[Revision comparison data]
<<<<

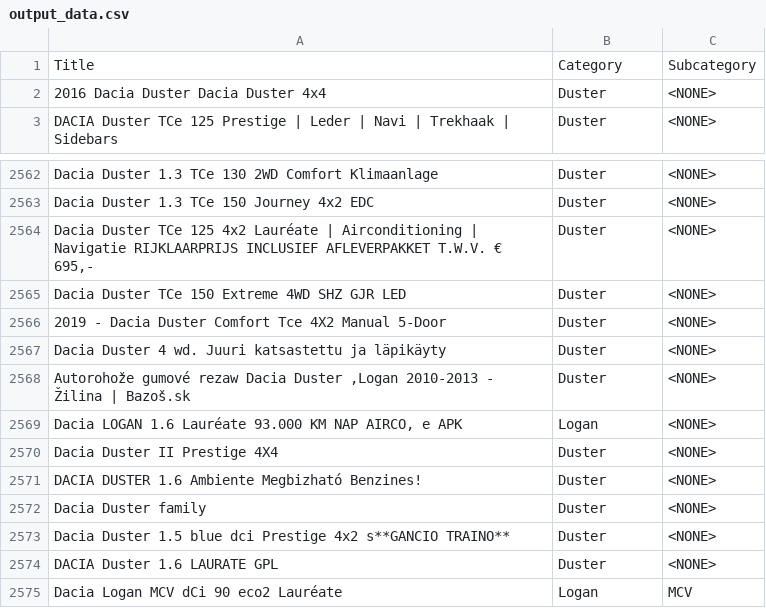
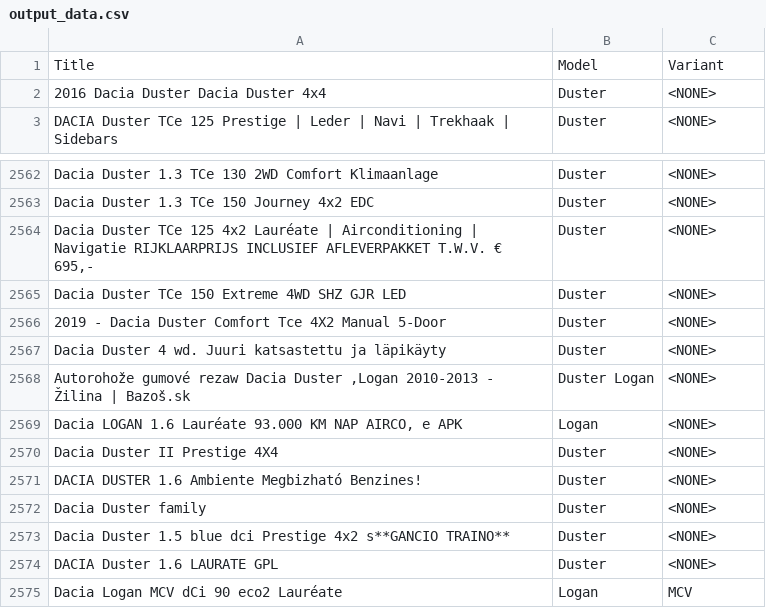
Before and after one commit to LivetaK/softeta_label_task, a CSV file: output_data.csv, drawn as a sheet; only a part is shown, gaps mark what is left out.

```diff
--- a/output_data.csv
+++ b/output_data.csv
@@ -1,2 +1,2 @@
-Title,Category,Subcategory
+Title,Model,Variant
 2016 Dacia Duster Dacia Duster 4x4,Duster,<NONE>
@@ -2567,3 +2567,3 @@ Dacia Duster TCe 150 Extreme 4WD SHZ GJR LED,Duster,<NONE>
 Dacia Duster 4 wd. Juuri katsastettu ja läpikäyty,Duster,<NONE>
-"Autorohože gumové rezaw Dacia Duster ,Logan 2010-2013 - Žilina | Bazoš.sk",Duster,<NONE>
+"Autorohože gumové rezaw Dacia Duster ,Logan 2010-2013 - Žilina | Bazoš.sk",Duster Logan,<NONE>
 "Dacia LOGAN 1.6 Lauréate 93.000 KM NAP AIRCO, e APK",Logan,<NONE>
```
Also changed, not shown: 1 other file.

>>>>
<<<<

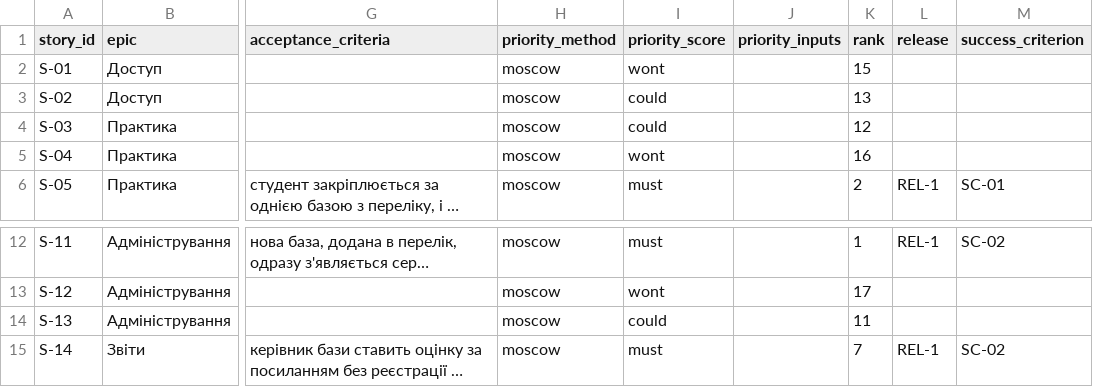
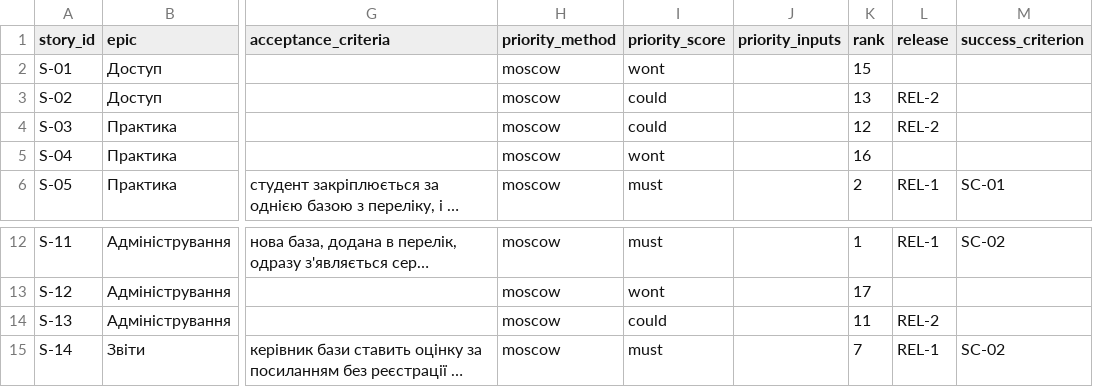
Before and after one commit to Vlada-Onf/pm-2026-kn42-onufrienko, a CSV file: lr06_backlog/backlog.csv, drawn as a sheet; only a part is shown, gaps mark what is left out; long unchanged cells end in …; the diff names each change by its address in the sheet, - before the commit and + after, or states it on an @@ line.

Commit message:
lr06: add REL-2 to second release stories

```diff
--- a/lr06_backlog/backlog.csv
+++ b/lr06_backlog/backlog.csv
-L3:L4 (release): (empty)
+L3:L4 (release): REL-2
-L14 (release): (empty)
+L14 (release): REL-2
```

>>>>

• _Problem to work on_
Above this instruction are the records; retype exactly the lines from the one containing "Before and after one commit to LivetaK/softeta_label_task, a" up to and including the one containing "Also changed, not shown: 1 other file.".

• _Written reply_
Before and after one commit to LivetaK/softeta_label_task, a CSV file: output_data.csv, drawn as a sheet; only a part is shown, gaps mark what is left out.

```diff
--- a/output_data.csv
+++ b/output_data.csv
@@ -1,2 +1,2 @@
-Title,Category,Subcategory
+Title,Model,Variant
 2016 Dacia Duster Dacia Duster 4x4,Duster,<NONE>
@@ -2567,3 +2567,3 @@ Dacia Duster TCe 150 Extreme 4WD SHZ GJR LED,Duster,<NONE>
 Dacia Duster 4 wd. Juuri katsastettu ja läpikäyty,Duster,<NONE>
-"Autorohože gumové rezaw Dacia Duster ,Logan 2010-2013 - Žilina | Bazoš.sk",Duster,<NONE>
+"Autorohože gumové rezaw Dacia Duster ,Logan 2010-2013 - Žilina | Bazoš.sk",Duster Logan,<NONE>
 "Dacia LOGAN 1.6 Lauréate 93.000 KM NAP AIRCO, e APK",Logan,<NONE>
```
Also changed, not shown: 1 other file.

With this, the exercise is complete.